Adenosine (Adenocard) interacts with COCOA
Cocoa contains caffeine. The caffeine in cocoa might block the affects of adenosine (Adenocard). Adenosine (Adenocard) is often used by doctors to do a test on the heart. This test is called a cardiac stress test. Stop taking cocoa or other caffeine-containing products at least 24 hours before a cardiac stress test.
Clozapine (Clozaril) interacts with COCOA
The body breaks down clozapine (Clozaril) to get rid of it. The caffeine in cocoa seems to decrease how quickly the body breaks down clozapine (Clozaril). Taking cocoa along with clozapine (Clozaril) can increase the effects and side effects of clozapine (Clozaril).
Dipyridamole (Persantine) interacts with COCOA
Cocoa contains caffeine.

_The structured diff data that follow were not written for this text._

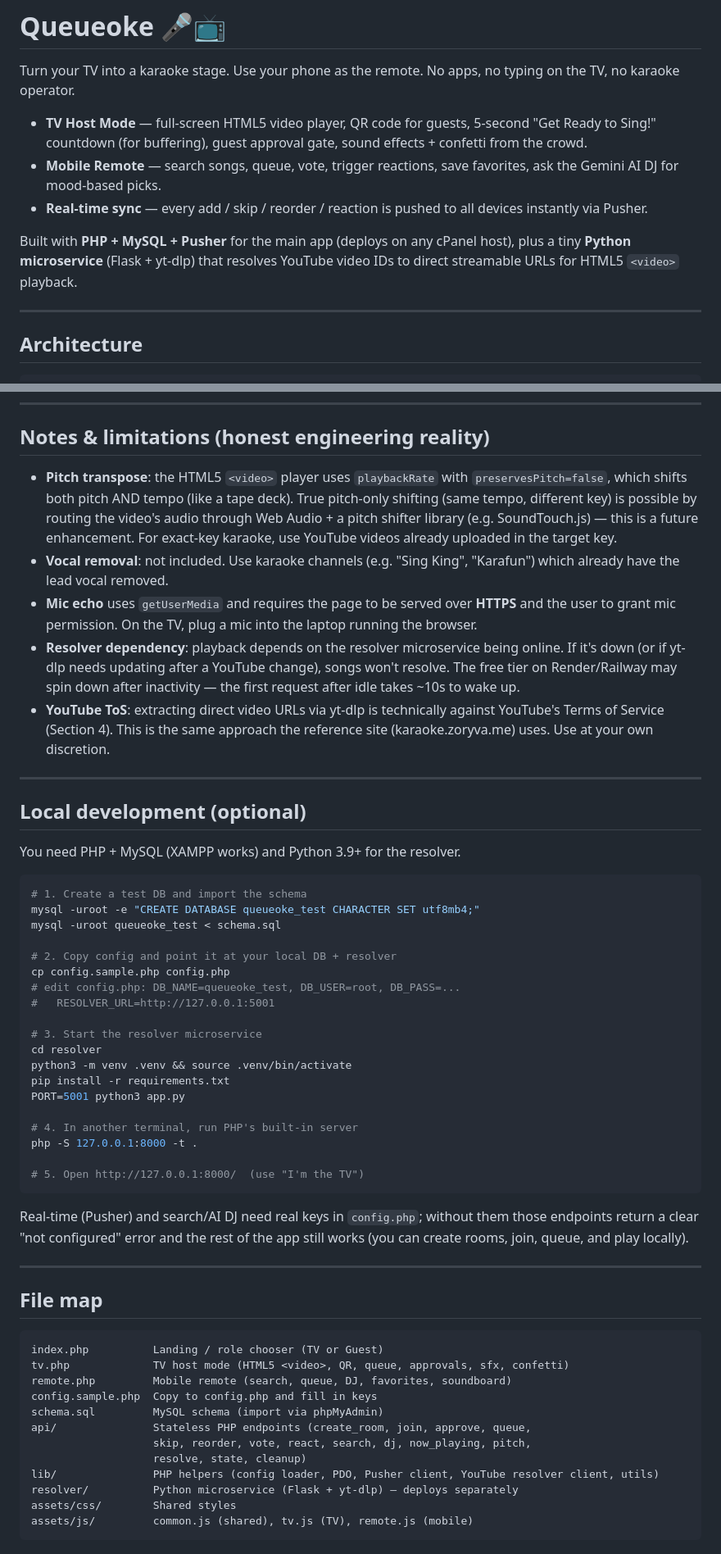
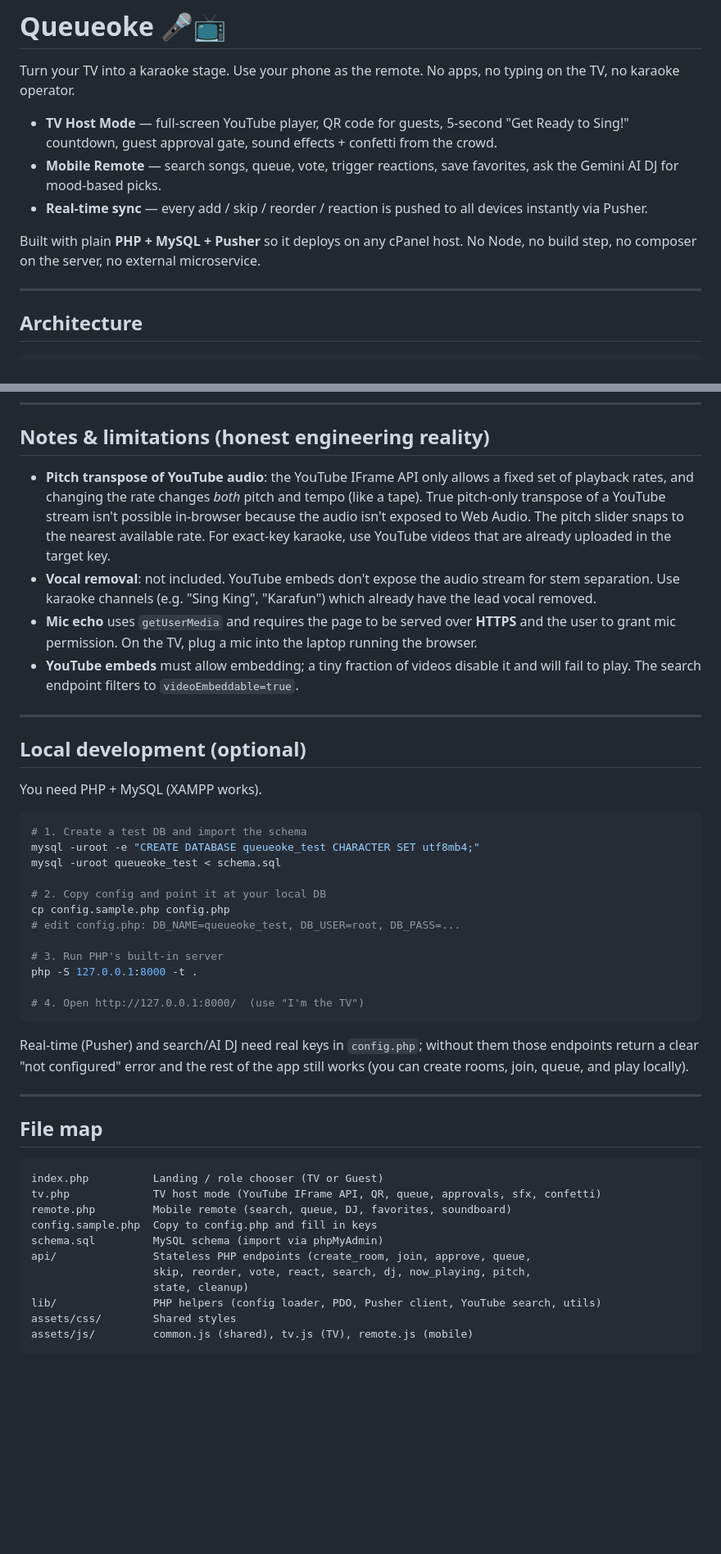
Before and after one commit to debugged-me/Queueoke, a Markdown page: README.md, 2 parts joined by grey strips. Shown at 82% size. Drawn GitHub-style; blank space fills up the shorter version.

````diff
--- a/README.md
+++ b/README.md
@@ -3,17 +3,16 @@
 Turn your TV into a karaoke stage. Use your phone as the remote. No apps, no
 typing on the TV, no karaoke operator.
 
-- **TV Host Mode** — full-screen HTML5 video player, QR code for guests, 5-second
-  "Get Ready to Sing!" countdown (for buffering), guest approval gate, sound
-  effects + confetti from the crowd.
+- **TV Host Mode** — full-screen YouTube player, QR code for guests, 5-second
+  "Get Ready to Sing!" countdown, guest approval gate, sound effects + confetti
+  from the crowd.
 - **Mobile Remote** — search songs, queue, vote, trigger reactions, save
   favorites, ask the Gemini AI DJ for mood-based picks.
 - **Real-time sync** — every add / skip / reorder / reaction is pushed to all
   devices instantly via Pusher.
 
-Built with **PHP + MySQL + Pusher** for the main app (deploys on any cPanel
-host), plus a tiny **Python microservice** (Flask + yt-dlp) that resolves
-YouTube video IDs to direct streamable URLs for HTML5 `<video>` playback.
+Built with plain **PHP + MySQL + Pusher** so it deploys on any cPanel host.
+No Node, no build step, no composer on the server, no external microservice.
 
 ---
 
@@ -175,51 +129,40 @@ Deploy the `resolver/` folder (see step 7 above). Set `RESOLVER_URL` in
 
 ## Notes & limitations (honest engineering reality)
 
-- **Pitch transpose**: the HTML5 `<video>` player uses `playbackRate` with
-  `preservesPitch=false`, which shifts both pitch AND tempo (like a tape
-  deck). True pitch-only shifting (same tempo, different key) is possible by
-  routing the video's audio through Web Audio + a pitch shifter library
-  (e.g. SoundTouch.js) — this is a future enhancement. For exact-key karaoke,
-  use YouTube videos already uploaded in the target key.
-- **Vocal removal**: not included. Use karaoke channels (e.g. "Sing King",
+- **Pitch transpose of YouTube audio**: the YouTube IFrame API only allows a
+  fixed set of playback rates, and changing the rate changes *both* pitch and
+  tempo (like a tape). True pitch-only transpose of a YouTube stream isn't
+  possible in-browser because the audio isn't exposed to Web Audio. The
+  pitch slider snaps to the nearest available rate. For exact-key karaoke,
+  use YouTube videos that are already uploaded in the target key.
+- **Vocal removal**: not included. YouTube embeds don't expose the audio
+  stream for stem separation. Use karaoke channels (e.g. "Sing King",
   "Karafun") which already have the lead vocal removed.
 - **Mic echo** uses `getUserMedia` and requires the page to be served over
   **HTTPS** and the user to grant mic permission. On the TV, plug a mic into
   the laptop running the browser.
-- **Resolver dependency**: playback depends on the resolver microservice
-  being online. If it's down (or if yt-dlp needs updating after a YouTube
-  change), songs won't resolve. The free tier on Render/Railway may spin down
-  after inactivity — the first request after idle takes ~10s to wake up.
-- **YouTube ToS**: extracting direct video URLs via yt-dlp is technically
-  against YouTube's Terms of Service (Section 4). This is the same approach
-  the reference site (karaoke.zoryva.me) uses. Use at your own discretion.
+- **YouTube embeds** must allow embedding; a tiny fraction of videos disable
+  it and will fail to play. The search endpoint filters to `videoEmbeddable=true`.
 
 ---
 
 ## Local development (optional)
 
-You need PHP + MySQL (XAMPP works) and Python 3.9+ for the resolver.
+You need PHP + MySQL (XAMPP works).
 
 ```bash
 # 1. Create a test DB and import the schema
 mysql -uroot -e "CREATE DATABASE queueoke_test CHARACTER SET utf8mb4;"
 mysql -uroot queueoke_test < schema.sql
 
-# 2. Copy config and point it at your local DB + resolver
+# 2. Copy config and point it at your local DB
 cp config.sample.php config.php
 # edit config.php: DB_NAME=queueoke_test, DB_USER=root, DB_PASS=...
-#   RESOLVER_URL=http://127.0.0.1:5001
 
-# 3. Start the resolver microservice
-cd resolver
-python3 -m venv .venv && source .venv/bin/activate
-pip install -r requirements.txt
-PORT=5001 python3 app.py
-
-# 4. In another terminal, run PHP's built-in server
+# 3. Run PHP's built-in server
 php -S 127.0.0.1:8000 -t .
 
-# 5. Open http://127.0.0.1:8000/  (use "I'm the TV")
+# 4. Open http://127.0.0.1:8000/  (use "I'm the TV")
 ```
 Real-time (Pusher) and search/AI DJ need real keys in `config.php`; without
 them those endpoints return a clear "not configured" error and the rest of the
@@ -231,15 +174,14 @@ app still works (you can create rooms, join, queue, and play locally).
 
 ```
 index.php          Landing / role chooser (TV or Guest)
-tv.php             TV host mode (HTML5 <video>, QR, queue, approvals, sfx, confetti)
+tv.php             TV host mode (YouTube IFrame API, QR, queue, approvals, sfx, confetti)
 remote.php         Mobile remote (search, queue, DJ, favorites, soundboard)
 config.sample.php  Copy to config.php and fill in keys
 schema.sql         MySQL schema (import via phpMyAdmin)
 api/               Stateless PHP endpoints (create_room, join, approve, queue,
                    skip, reorder, vote, react, search, dj, now_playing, pitch,
-                   resolve, state, cleanup)
-lib/               PHP helpers (config loader, PDO, Pusher client, YouTube resolver client, utils)
-resolver/          Python microservice (Flask + yt-dlp) — deploys separately
+                   state, cleanup)
+lib/               PHP helpers (config loader, PDO, Pusher client, YouTube search, utils)
 assets/css/        Shared styles
 assets/js/         common.js (shared), tv.js (TV), remote.js (mobile)
 ```
````
Also changed, not shown: other parts of README.md (+9 -54 lines), AGENTS.md (+8 -10 lines).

The caffeine in cocoa might block the affects of dipyridamole (Persantine). Dipyridamole (Persantine) is often used by doctors to do a test on the heart. This test is called a cardiac stress test. Stop drinking cocoa or other caffeine-containing products at least 24 hours before a cardiac stress test.
Ergotamine (Ergomar) interacts with COCOA
Cocoa contains caffeine. Caffeine can increase how much ergotamine (Ergomar) the body absorbs. Taking cocoa along with ergotamine (Ergomar) might increase the effects and side effects of ergotamine.
Estrogens interacts with COCOA
The body breaks down the caffeine in cocoa to get rid of it. Estrogens can decrease how quickly the body breaks down caffeine. Taking caffeine along with estrogens might cause jitteriness, headache, fast heartbeat, and other side effects. If you take estrogens limit your caffeine intake.
Some estrogen pills include conjugated equine estrogens (Premarin), ethinyl estradiol, estradiol, and others.
Lithium interacts with COCOA
You body naturally gets rid of lithium. The caffeine in cocoa can increase how quickly your body gets rid of lithium. If you take products that contain caffeine and you take lithium, stop taking caffeine products slowly. Stopping caffeine too quickly can increase the side effects of lithium.
Medications for asthma (Beta-adrenergic agonists) interacts with COCOA
Cocoa contains caffeine. Caffeine can stimulate the heart. Some medications for asthma can also stimulate the heart. Taking caffeine with some medications for asthma might cause too much stimulation and cause heart problems.
Some medications for asthma include albuterol (Proventil, Ventolin, Volmax), metaproterenol (Alupent), terbutaline (Bricanyl, Brethine), and isoproterenol (Isuprel).
Medications for depression (MAOIs) interacts with COCOA
Cocoa contains caffeine. Caffeine can stimulate the body. Some medications used for depression can also stimulate the body. Consuming cocoa with these medications used for depression might cause too much stimulation. This could cause serious side effects including fast heartbeat, high blood pressure, nervousness, and others.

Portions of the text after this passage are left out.